Study sheds light on why young women are more likely to encounter mental health problems
A new study has offered up an interesting suggestion as to why young women in Britain appear to be more likely to develop mental health conditions than young men.
Figures from the Office for National Statistics’ (ONS) Well-being, Inequalities, Sustainability and Environment (WISE) division have revealed that, between the ages of eight and 15, boys tend to spend twice as much time as girls participating in sporting activities.
Following the news, experts have warned that there may be a “direct correlation” between a lack of physical activity and poorer mental health in adolescence – as numerous other studies have previously revealed that leading an active lifestyle is crucial in maintaining sound mental health.
The ONS’ report reveals that girls spend approximately 25 minutes on sporting activities in the average day – in comparison with 40 minutes for boys. The figures also suggest that young women are less likely to participate in games and activities, or spend time outdoors.
Meanwhile, separate research suggests that around one in four British teenage girls are living with depression – in comparison with just nine per cent of boys.
Naturally, poor mental health in adolescence is likely to lead to further mental health complications in the future.
Chris Wright, Head of Wellbeing at children’s charity The Youth Sport Trust (YST), said: “There is a direct correlation between girls’ future life chances and the amount of physical activity they do in their younger years.
“Quite often high-flying businesswomen talk about being very involved in sport when they were younger. Doing sport as children appears to help girls feel empowered and able to achieve things.
“Lack of activity correlates to a greater decline in wellbeing among children and teenagers. All the evidence suggests that if you’re inactive you’re likely to be less happy.”

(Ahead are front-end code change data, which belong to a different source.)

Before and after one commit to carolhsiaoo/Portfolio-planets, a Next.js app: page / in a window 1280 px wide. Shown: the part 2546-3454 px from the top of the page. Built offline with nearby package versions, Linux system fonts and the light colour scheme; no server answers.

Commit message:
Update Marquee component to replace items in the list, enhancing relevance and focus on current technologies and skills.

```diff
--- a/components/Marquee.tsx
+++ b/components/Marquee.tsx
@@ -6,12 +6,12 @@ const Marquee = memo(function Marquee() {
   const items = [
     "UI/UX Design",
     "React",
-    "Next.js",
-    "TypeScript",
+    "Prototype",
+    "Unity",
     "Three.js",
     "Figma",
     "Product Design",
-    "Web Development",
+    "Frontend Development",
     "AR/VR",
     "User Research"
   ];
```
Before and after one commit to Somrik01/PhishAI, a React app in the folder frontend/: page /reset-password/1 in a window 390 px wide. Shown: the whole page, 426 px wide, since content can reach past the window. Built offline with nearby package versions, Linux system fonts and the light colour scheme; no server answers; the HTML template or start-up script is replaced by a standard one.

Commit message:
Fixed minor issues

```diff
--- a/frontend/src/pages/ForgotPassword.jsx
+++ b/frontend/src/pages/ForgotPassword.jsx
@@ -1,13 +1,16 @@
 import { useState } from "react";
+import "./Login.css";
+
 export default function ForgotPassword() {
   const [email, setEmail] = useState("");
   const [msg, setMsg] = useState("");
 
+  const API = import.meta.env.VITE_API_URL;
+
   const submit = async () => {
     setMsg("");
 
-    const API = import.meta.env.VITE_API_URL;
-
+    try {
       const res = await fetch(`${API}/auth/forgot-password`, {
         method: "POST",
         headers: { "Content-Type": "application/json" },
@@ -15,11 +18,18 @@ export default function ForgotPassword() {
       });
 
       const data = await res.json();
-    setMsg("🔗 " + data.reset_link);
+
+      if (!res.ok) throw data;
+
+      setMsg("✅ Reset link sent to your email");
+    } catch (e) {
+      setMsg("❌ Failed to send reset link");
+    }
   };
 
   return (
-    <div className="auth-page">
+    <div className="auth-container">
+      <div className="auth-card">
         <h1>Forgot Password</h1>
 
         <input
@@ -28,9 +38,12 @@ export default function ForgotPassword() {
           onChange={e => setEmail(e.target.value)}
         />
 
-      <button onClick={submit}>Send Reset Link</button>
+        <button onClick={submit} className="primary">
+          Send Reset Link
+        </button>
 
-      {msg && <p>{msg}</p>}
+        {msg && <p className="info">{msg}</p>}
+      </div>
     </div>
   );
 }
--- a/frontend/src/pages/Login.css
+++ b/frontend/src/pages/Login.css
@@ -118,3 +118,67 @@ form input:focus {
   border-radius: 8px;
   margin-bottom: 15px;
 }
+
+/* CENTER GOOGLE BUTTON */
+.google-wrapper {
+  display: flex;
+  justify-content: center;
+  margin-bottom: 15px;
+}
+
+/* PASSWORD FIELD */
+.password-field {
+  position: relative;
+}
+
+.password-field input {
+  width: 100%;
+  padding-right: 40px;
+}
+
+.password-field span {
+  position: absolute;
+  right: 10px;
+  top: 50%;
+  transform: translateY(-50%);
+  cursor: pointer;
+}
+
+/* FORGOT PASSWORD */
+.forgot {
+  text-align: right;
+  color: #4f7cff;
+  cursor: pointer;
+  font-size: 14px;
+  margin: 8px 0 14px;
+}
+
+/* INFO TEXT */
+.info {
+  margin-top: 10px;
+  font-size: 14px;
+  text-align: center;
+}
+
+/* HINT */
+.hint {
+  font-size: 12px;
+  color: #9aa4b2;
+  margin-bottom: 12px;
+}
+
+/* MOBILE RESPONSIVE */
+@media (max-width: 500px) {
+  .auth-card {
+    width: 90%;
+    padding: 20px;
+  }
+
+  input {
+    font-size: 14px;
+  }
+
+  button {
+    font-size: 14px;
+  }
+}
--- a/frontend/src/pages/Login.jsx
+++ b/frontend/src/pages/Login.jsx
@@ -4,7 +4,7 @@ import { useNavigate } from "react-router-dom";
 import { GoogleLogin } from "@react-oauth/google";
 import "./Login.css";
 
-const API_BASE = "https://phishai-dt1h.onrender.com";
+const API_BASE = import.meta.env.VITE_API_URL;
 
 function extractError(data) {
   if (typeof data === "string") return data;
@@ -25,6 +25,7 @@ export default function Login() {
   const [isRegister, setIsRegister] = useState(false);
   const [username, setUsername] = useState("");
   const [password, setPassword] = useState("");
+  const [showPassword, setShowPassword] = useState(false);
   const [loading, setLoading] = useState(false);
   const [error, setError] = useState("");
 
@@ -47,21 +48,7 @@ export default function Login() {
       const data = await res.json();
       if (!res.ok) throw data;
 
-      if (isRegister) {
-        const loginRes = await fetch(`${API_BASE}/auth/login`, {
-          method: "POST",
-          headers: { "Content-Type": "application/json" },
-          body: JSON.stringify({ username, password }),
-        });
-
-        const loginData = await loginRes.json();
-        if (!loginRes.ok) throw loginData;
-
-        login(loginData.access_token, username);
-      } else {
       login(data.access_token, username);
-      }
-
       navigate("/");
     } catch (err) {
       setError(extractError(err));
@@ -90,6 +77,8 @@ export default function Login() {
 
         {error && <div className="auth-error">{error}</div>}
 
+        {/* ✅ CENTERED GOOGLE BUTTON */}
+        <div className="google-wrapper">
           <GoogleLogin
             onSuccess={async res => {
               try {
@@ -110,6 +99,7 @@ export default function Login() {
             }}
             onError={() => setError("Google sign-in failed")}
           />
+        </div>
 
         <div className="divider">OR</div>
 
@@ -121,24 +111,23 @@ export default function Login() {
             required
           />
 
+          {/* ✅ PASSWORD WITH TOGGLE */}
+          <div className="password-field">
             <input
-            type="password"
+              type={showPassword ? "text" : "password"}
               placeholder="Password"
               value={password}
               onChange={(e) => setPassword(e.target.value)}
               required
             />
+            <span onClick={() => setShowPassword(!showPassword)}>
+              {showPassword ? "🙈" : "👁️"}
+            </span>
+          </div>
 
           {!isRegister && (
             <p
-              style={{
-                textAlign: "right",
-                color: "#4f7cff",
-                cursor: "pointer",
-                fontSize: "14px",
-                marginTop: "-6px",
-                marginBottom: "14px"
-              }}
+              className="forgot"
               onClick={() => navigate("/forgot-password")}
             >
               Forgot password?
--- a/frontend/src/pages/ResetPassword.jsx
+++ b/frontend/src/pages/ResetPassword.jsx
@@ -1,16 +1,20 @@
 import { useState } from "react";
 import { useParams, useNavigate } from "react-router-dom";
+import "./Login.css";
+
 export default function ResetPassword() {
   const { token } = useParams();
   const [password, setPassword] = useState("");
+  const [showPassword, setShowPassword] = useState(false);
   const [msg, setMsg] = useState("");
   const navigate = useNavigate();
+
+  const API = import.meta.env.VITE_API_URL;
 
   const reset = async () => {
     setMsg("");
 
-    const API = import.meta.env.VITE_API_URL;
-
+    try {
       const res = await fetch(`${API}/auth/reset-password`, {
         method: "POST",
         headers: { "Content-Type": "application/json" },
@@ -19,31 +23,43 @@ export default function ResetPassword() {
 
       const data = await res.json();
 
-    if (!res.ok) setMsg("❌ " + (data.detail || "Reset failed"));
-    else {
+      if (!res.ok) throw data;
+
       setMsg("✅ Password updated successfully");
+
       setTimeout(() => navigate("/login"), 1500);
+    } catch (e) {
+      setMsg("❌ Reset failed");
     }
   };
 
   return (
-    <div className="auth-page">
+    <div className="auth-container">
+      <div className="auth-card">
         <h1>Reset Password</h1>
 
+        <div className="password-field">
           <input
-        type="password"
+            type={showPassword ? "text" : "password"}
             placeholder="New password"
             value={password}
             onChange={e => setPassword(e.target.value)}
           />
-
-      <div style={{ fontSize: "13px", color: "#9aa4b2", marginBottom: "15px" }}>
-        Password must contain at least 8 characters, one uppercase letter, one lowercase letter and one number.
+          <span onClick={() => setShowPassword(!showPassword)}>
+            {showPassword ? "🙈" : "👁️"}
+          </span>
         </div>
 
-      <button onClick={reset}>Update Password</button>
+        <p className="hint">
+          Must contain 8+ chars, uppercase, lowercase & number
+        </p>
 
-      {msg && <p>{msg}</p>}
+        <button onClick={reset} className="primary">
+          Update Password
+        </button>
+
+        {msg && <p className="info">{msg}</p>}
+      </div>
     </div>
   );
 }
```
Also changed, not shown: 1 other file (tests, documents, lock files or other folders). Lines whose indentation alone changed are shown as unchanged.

The research has led to calls for the Government to do more to promote women’s sport going forward.